As part of that effort — more organic than organized due to his skeleton staff — the Biden camp exploited its long and deep ties to influential media figures and political players in Washington.
“They are putting out the bat signal and trying to solicit as many personal testimonials as possible … trying to encourage people to share their own stories,” said a Democrat with knowledge of the team’s strategy.
That approach was a recognition of the need to stanch the bleeding, but also of a belief that rival campaigns were behind the first salvo fired at Biden on Friday by Lucy Flores, a former Nevada assemblywoman and 2014 lieutenant governor candidate who described Biden’s unwanted advances. Flores said Democrats needed to have a discussion about his behavior, especially in light of the #MeToo era of politics.
Flores’ account surfaced just as Biden’s consultants began making concrete job offers to potential staffers in early states, according to a Democratic operative who discussed working for Biden.
“They think this is part of a concerted effort to spook him out,” the operative said.
While the former vice president’s team was aware his physical style would become an issue as he geared up for a likely presidential bid later this month — Biden himself seemed to preemptively address the issue recently by referring to himself as a “tactile politician” — few expected the issue to take off because the contact wasn’t sexual in nature.
As recently as Tuesday afternoon, Biden’s allies were insisting the rough scrutiny was not a dealbreaker in his decision-making and that the former vice president remained on track to announce a 2020 decision this month.
“I don’t think this has thrown him off course,” said a person close to the Biden camp. “I think he is dealing with the hits his team thought would come.”
Yet even as they express confidence Biden can weather this storm, some allies worry that the fallout is exposing other potential weaknesses in his prospective candidacy.
“They just didn’t seem prepared and they knew this was coming,” said the Democratic operative. “But maybe that’s what happens when your whole team is a bunch of white guys with the exception of a lone white woman.”
By Tuesday evening, the controversy made President Donald Trump’s radar — he seized on Biden’s troubles, appearing to allude to speculation that Sanders supporters were responsible for the recent stories.
"He’s being taken care of pretty well by the socialists.
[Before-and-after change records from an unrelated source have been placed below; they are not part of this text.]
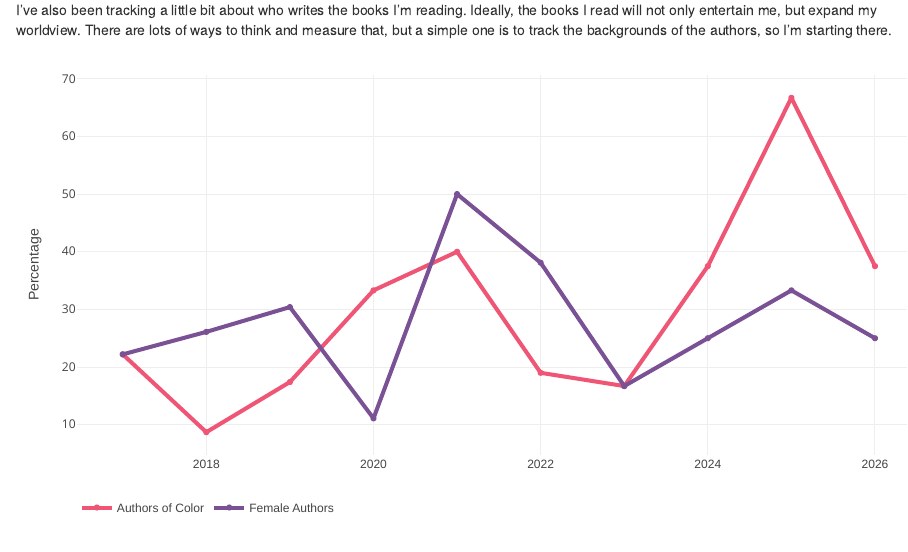
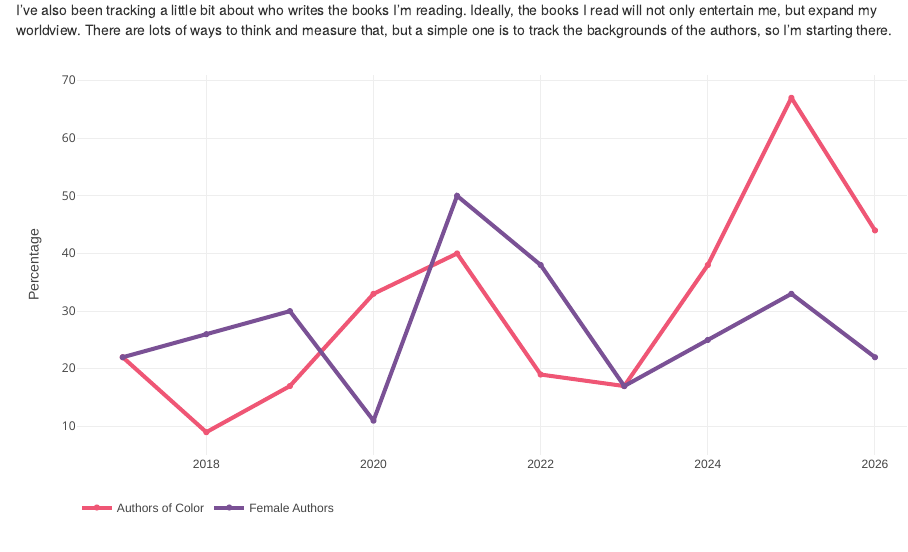
Before and after one commit to davemoyer/books-interactive, an R Markdown document (authors.Rmd): the page in a window 1100 px wide, from 140 px down. Rendered offline with R 4.5, knitr and Pandoc, with nearby package versions.

Commit message:
add telephone and update rounding

```diff
--- a/authors.Rmd
+++ b/authors.Rmd
@@ -25,8 +25,8 @@ library(tidyverse)
 authors <- booklist %>%
   group_by(year) %>%
   summarise(n = n(),
-            pct_of_color = round(100*mean(author.of.color, na.rm = T),1),
-            pct_female = round(100*mean(author.female, na.rm = T),1))
+            pct_of_color = round(100*mean(author.of.color, na.rm = T)),
+            pct_female = round(100*mean(author.female, na.rm = T)))
 
 
 author_fig <- plot_ly(
--- a/booklist.csv
+++ b/booklist.csv
@@ -7,6 +7,7 @@ read-order,year,short-title,long-title,author,author-of-color,author-female
 6,2026,Why We Sleep,Why We Sleep: Unlocking the Power of Sleep and Dreams,Matthew Walker,0,0
 7,2026,Friday Night Lights,"Friday Night Lights: A Town, a Team, and a Dream",H.G. Bissinger,0,0
 8,2026,Capturing Kanahamoku,"Capturing Kanahamoku: How a Surfing Legend and a Scientific Obsession Redfined Race and Culture",Michael Rossi,0,0
+9,2026,Telephone,Telephone,Percival Everett,1,0
 1,2025,The Sympathizer,The Sympathizer,Viet Thanh Nguyen,1,0
 2,2025,American Anarchy,American Anarchy: The Epic Struggle between Immigrant Radicals and the US Government at the Dawn of the Twentieth Century,Michael Willrich,0,0
 3,2025,The Return,The Return,Hisham Matar,1,0
--- a/pullitzer.csv
+++ b/pullitzer.csv
@@ -118,7 +118,7 @@ year,short.title,long.title,author,read,award,category,author.of.color,author.fe
 2022,Palmares,Palmares,Gayl Jones,0,finalist,fiction,1,1
 2022,Monkey Boy,Monkey Boy,Francisco Goldman,0,finalist,fiction,1,0
 2021,The Night Watchman,The Night Watchman,Louise Erdrich,0,winner,fiction,1,1
-2021,Telephone,Telephone,Percival Everett,0,finalist,fiction,1,0
+2021,Telephone,Telephone,Percival Everett,1,finalist,fiction,1,0
 2021,A Registry of My Passage Upon the Earth,A Registry of My Passage Upon the Earth,Daniel Mason,0,finalist,fiction,0,0
 2020,The Nickel Boys,The Nickel Boys,Colson Whitehead,0,winner,fiction,1,0
 2020,The Topeka School,The Topeka School,Ben Lerner,0,finalist,fiction,0,0
```
Also changed, not shown: authors.html, index.html, pullitzer.html, pullitzer_files/figure-html/pullitzer-by-year-1.png.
They got to him," Trump said in his remarks to the National Republican Congressional Committee annual spring dinner. "Our former vice president…I was going to say welcome to the world, Joe. You having a good time, Joe?"
Article originally published on POLITICO Magazine